--- START ---

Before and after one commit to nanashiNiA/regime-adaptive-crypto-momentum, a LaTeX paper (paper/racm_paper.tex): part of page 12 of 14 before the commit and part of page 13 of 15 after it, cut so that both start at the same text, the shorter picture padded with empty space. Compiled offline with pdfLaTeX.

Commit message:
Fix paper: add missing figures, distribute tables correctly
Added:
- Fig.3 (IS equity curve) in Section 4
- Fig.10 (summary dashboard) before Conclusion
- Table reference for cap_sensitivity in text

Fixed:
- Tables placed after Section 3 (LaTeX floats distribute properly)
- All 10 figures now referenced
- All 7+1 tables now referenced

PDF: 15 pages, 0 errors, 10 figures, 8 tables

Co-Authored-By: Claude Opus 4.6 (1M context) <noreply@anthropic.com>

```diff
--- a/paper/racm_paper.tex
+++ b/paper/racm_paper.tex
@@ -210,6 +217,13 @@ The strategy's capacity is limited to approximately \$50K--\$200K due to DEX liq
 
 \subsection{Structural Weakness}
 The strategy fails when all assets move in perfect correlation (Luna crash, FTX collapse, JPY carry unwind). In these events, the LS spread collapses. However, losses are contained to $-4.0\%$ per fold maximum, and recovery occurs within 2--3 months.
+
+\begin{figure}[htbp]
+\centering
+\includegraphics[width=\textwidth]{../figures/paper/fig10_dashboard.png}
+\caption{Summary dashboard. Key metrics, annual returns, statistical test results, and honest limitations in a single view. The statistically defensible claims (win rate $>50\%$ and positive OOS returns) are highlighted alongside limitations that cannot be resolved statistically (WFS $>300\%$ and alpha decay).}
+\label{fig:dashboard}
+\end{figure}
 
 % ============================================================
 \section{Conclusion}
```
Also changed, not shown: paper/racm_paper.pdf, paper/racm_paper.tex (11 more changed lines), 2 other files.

--- END ---
--- START ---

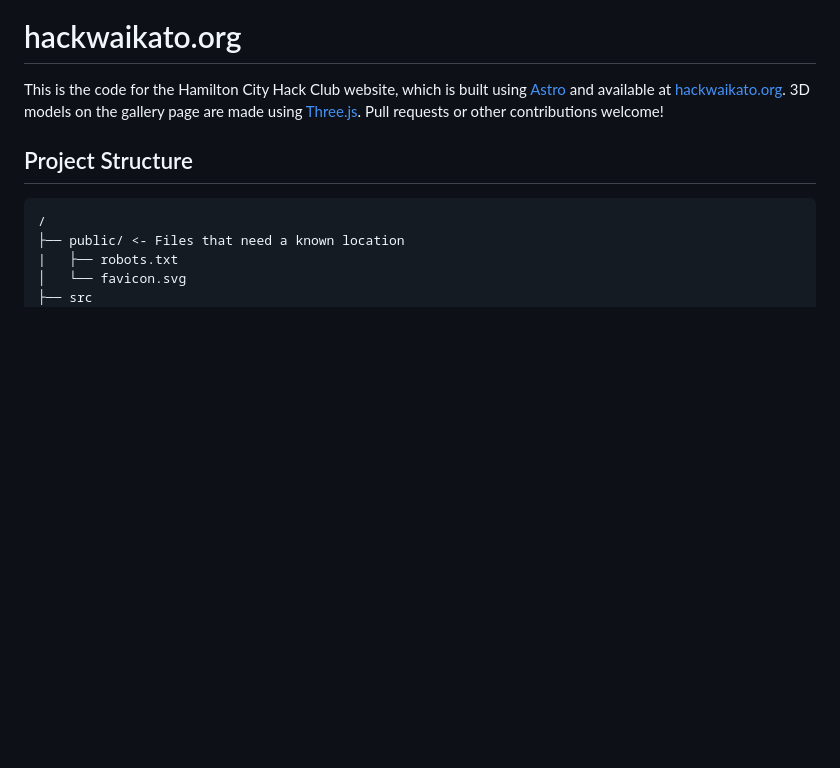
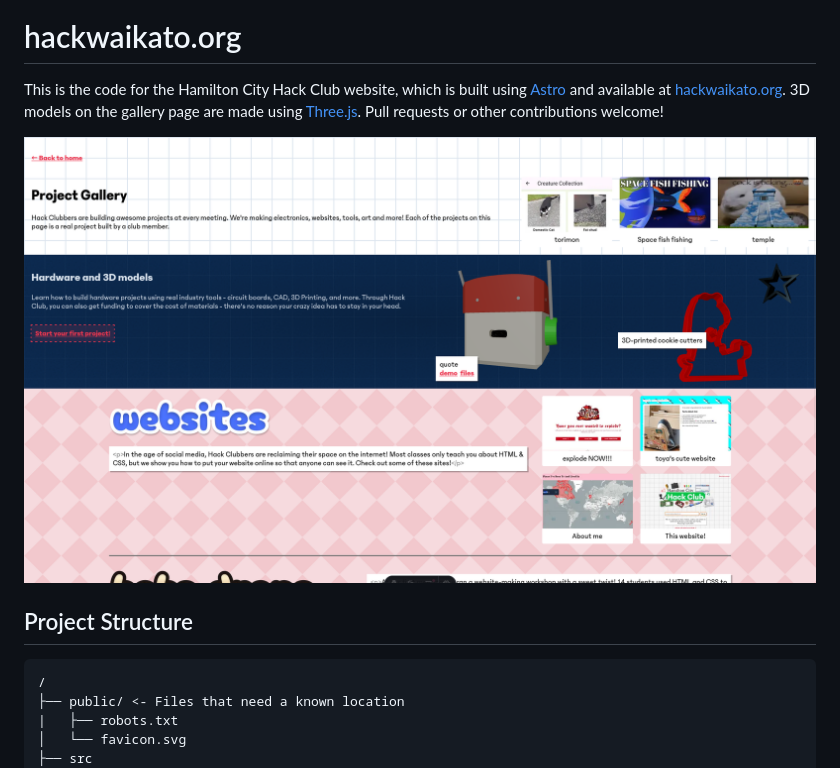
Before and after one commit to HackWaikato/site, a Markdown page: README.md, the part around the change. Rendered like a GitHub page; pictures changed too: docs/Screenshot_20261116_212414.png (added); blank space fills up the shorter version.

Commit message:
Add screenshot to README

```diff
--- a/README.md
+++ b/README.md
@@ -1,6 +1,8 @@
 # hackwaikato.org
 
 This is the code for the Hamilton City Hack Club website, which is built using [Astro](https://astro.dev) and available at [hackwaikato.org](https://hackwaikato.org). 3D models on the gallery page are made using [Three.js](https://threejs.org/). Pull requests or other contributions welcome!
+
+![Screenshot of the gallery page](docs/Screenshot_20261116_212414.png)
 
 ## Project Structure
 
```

--- END ---

> **What to work on**
Scanning the material above, work out how many lines contain the word "shorter" and reply with the number only.

> **Answer box**
2